Sierra Leone’s President Julius Maada Bio signed a bill Friday that abolishes the death penalty in the country. The new law makes Sierra Leone the 23rd African country to officially abolish the death penalty.
Previously, the country’s legal regime allowed the death penalty for those convicted of murder, treason, mutiny, or aggravated robbery. Sierra Leone’s Criminal Procedure Acts also specified that the execution shall be by hanging or, in the case of court-martial, by firing squad.
In 2020, there were 39 death sentences. However, none of those executions were carried out. The last executions in the country were carried out in 1998.
In February, President Maada officially gave the directives for the death penalty to be abolished. In July, the Parliament of Sierra Leone passed a bill abolishing the death penalty. That bill was then signed into law by President Maada on Friday.
On the abolition of the death penalty, President Maada tweeted:
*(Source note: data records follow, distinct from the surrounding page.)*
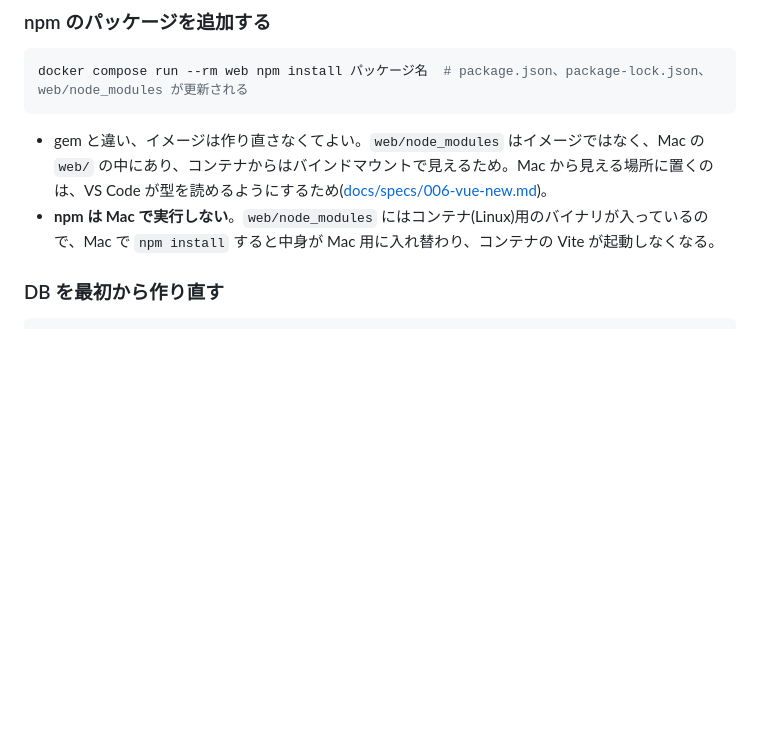
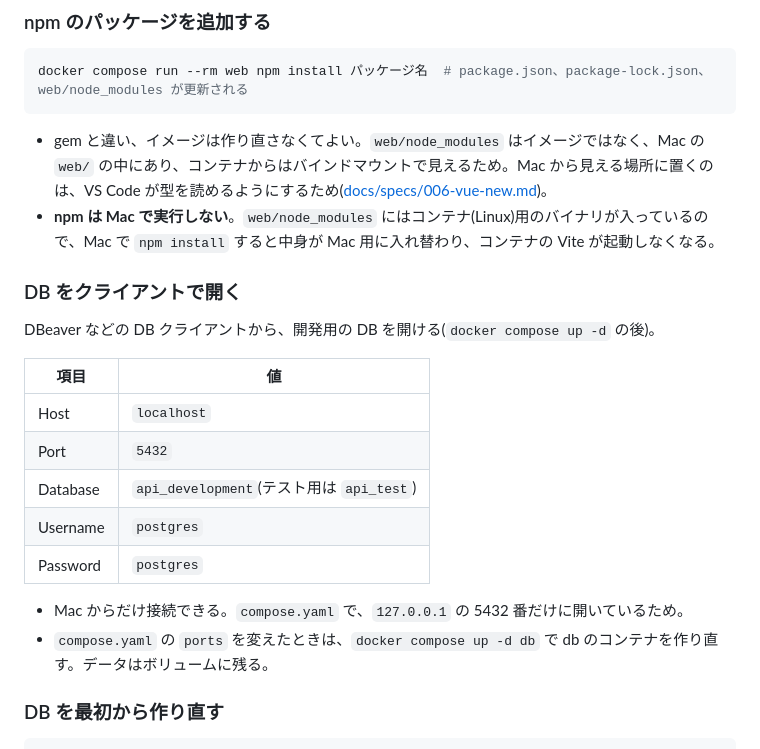
Before and after one commit to tomooshima0828/portfolio-rails-vue-firebase-gcp-library, a Markdown page: README.md, the part around the change. Rendered like a GitHub page; blank space fills up the shorter version.

Commit message:
README に、DB クライアントから開発用の DB を開くための接続情報を書く
Co-Authored-By: Claude Opus 5.5 <noreply@anthropic.com>

```diff
--- a/README.md
+++ b/README.md
@@ -85,6 +85,21 @@ docker compose run --rm web npm install パッケージ名  # package.json、pac
 
 - gem と違い、イメージは作り直さなくてよい。`web/node_modules` はイメージではなく、Mac の `web/` の中にあり、コンテナからはバインドマウントで見えるため。Mac から見える場所に置くのは、VS Code が型を読めるようにするため([docs/specs/006-vue-new.md](docs/specs/006-vue-new.md))。
 - **npm は Mac で実行しない**。`web/node_modules` にはコンテナ(Linux)用のバイナリが入っているので、Mac で `npm install` すると中身が Mac 用に入れ替わり、コンテナの Vite が起動しなくなる。
+
+### DB をクライアントで開く
+
+DBeaver などの DB クライアントから、開発用の DB を開ける(`docker compose up -d` の後)。
+
+| 項目 | 値 |
+|---|---|
+| Host | `localhost` |
+| Port | `5432` |
+| Database | `api_development`(テスト用は `api_test`) |
+| Username | `postgres` |
+| Password | `postgres` |
+
+- Mac からだけ接続できる。`compose.yaml` で、`127.0.0.1` の 5432 番だけに開いているため。
+- `compose.yaml` の `ports` を変えたときは、`docker compose up -d db` で db のコンテナを作り直す。データはボリュームに残る。
 
 ### DB を最初から作り直す
 
```
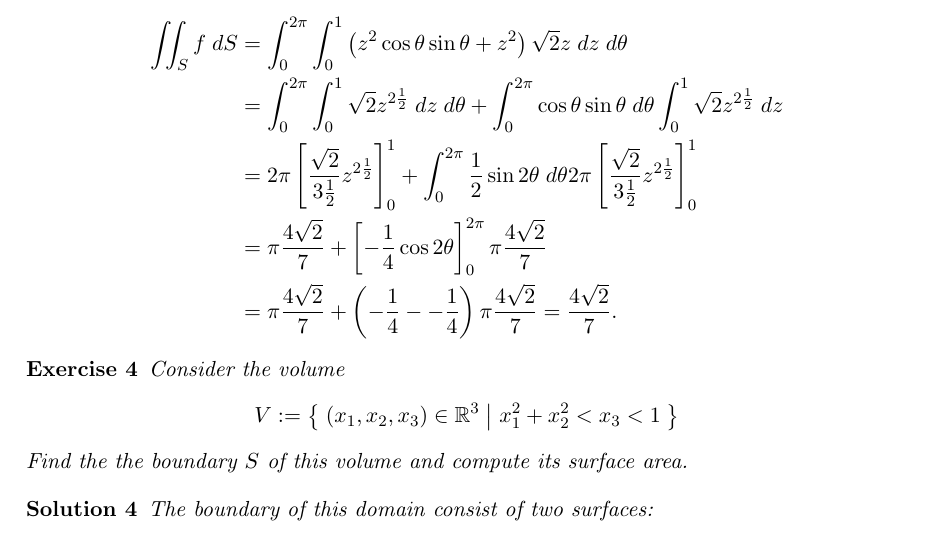
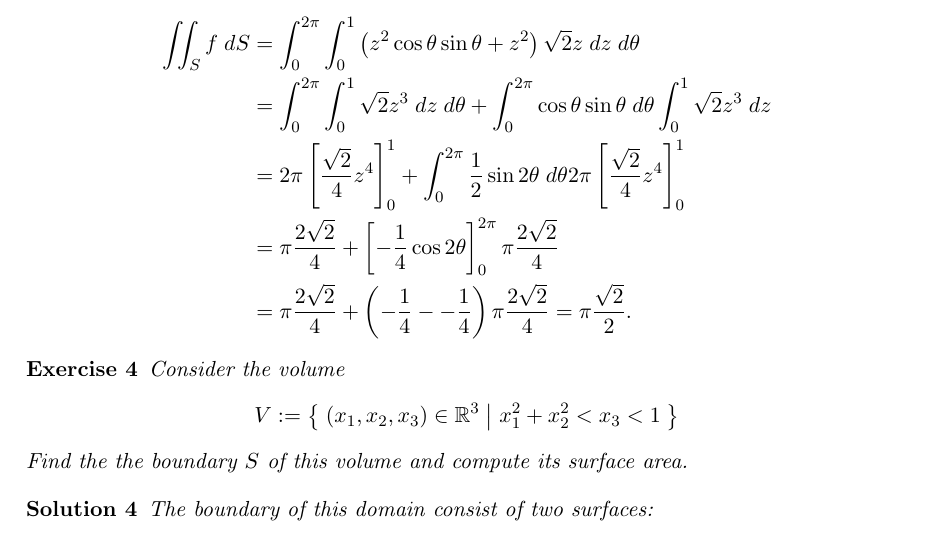
Before and after one commit to martinlicht/Ana3_EPFL2024, a LaTeX problem sheet (exercise06.tex): part of page 3 of 6, cut so that both start at the same text. Compiled offline with pdfLaTeX.

Commit message:
fixed typos

```diff
--- a/exercise06.tex
+++ b/exercise06.tex
@@ -227,18 +227,18 @@
         &
         = \int_0^{2\pi} \int_0^1 \left(z^2\cos\theta \sin\theta + z^2 \right)\sqrt{2}z\;d z \;d \theta
         \\&
-        = \int_0^{2\pi} \int_0^1\sqrt{2}z^{2\frac{1}{2}} \;d z \;d \theta + \int_0^{2\pi} \cos\theta \sin\theta \;d \theta \int_0^1  \sqrt{2}z^{2\frac{1}{2}}\;d z
+        = \int_0^{2\pi} \int_0^1\sqrt{2}z^{3} \;d z \;d \theta + \int_0^{2\pi} \cos\theta \sin\theta \;d \theta \int_0^1  \sqrt{2}z^{3}\;d z
         \\&
         =
-        2\pi \left[\frac{\sqrt{2}}{3\frac{1}{2}} z^{2\frac{1}{2}}\right]_0^{1} + \int_0^{2\pi} \frac{1}{2}\sin2\theta \;d \theta 2\pi \left[\frac{\sqrt{2}}{3\frac{1}{2}} z^{2\frac{1}{2}}\right]_0^{1}
+        2\pi \left[\frac{\sqrt{2}}{4} z^{4}\right]_0^{1} + \int_0^{2\pi} \frac{1}{2}\sin2\theta \;d \theta 2\pi \left[\frac{\sqrt{2}}{4} z^{4}\right]_0^{1}
         \\&
         =
-        \pi \frac{4\sqrt{2}}{7}+ \left[-\frac{1}{4}\cos2\theta\right]_{0}^{2\pi} \pi \frac{4\sqrt{2}}{7}
+        \pi \frac{2\sqrt{2}}{4}+ \left[-\frac{1}{4}\cos2\theta\right]_{0}^{2\pi} \pi \frac{2\sqrt{2}}{4}
         \\&
         =
-        \pi \frac{4\sqrt{2}}{7}+ \left(-\frac{1}{4} -  - \frac{1}{4}\right) \pi \frac{4\sqrt{2}}{7}
+        \pi \frac{2\sqrt{2}}{4}+ \left(-\frac{1}{4} -  - \frac{1}{4}\right) \pi\frac{2\sqrt{2}}{4}
         =
-        \frac{4\sqrt{2}}{7}
+        \pi\frac{\sqrt{2}}{2}
         .
     \end{align*}
 \end{solution}
```
Also changed, not shown: exercise06.tex (2 more changed lines).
With the abolition of the death penalty in Sierra Leone, we today assert our belief in the sanctity of life; affirm every citizen’s constitutional right to life; and, commit ourselves to a future of great optimism, social justice, and respect for all persons.